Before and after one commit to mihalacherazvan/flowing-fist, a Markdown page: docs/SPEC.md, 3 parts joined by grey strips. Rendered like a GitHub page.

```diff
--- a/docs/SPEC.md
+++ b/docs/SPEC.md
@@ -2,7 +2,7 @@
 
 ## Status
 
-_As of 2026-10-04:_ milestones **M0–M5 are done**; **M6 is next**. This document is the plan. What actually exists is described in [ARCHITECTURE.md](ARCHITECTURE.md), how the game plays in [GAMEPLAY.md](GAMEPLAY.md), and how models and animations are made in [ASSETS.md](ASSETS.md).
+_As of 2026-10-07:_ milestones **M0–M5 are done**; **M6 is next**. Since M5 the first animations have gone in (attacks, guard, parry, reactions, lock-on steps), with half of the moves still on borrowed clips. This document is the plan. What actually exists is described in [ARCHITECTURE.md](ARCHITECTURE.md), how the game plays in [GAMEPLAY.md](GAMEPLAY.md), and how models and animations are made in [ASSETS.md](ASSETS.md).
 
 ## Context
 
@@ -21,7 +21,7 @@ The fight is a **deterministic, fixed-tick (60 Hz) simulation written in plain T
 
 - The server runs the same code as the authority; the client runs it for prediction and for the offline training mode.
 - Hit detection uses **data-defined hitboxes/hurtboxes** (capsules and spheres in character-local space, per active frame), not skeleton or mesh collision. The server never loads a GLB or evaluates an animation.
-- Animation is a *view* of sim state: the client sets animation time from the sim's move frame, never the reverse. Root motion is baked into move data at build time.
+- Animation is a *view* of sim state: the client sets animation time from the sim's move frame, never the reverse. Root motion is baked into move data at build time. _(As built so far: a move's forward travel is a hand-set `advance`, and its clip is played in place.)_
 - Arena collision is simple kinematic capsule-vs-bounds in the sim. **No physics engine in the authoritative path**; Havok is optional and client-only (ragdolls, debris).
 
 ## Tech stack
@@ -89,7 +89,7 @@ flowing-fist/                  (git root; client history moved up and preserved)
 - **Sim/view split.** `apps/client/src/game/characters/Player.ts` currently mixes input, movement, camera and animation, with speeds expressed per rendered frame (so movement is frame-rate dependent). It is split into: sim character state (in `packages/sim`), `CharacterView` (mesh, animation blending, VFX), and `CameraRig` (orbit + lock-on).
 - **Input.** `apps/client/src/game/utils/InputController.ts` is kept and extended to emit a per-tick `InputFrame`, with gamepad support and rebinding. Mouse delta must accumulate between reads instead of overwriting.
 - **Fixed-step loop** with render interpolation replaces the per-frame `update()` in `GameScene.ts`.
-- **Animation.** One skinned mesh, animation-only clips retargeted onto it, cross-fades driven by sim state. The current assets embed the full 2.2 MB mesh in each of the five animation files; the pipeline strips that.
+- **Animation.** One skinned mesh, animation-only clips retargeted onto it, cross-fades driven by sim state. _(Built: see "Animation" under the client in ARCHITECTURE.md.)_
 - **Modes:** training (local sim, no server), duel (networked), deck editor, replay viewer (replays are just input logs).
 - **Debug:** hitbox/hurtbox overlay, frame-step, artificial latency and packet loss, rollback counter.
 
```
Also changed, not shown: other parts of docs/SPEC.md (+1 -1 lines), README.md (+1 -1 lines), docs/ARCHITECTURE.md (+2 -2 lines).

* * * * * * * * *

= About this task =
Copy out each line of the listing that holds "into".

= Response to the exercise =
-- Animation is a *view* of sim state: the client sets animation time from the sim's move frame, never the reverse. Root motion is baked into move data at build time.
+- Animation is a *view* of sim state: the client sets animation time from the sim's move frame, never the reverse. Root motion is baked into move data at build time. _(As built so far: a move's forward travel is a hand-set `advance`, and its clip is played in place.)_
 - **Sim/view split.** `apps/client/src/game/characters/Player.ts` currently mixes input, movement, camera and animation, with speeds expressed per rendered frame (so movement is frame-rate dependent). It is split into: sim character state (in `packages/sim`), `CharacterView` (mesh, animation blending, VFX), and `CameraRig` (orbit + lock-on).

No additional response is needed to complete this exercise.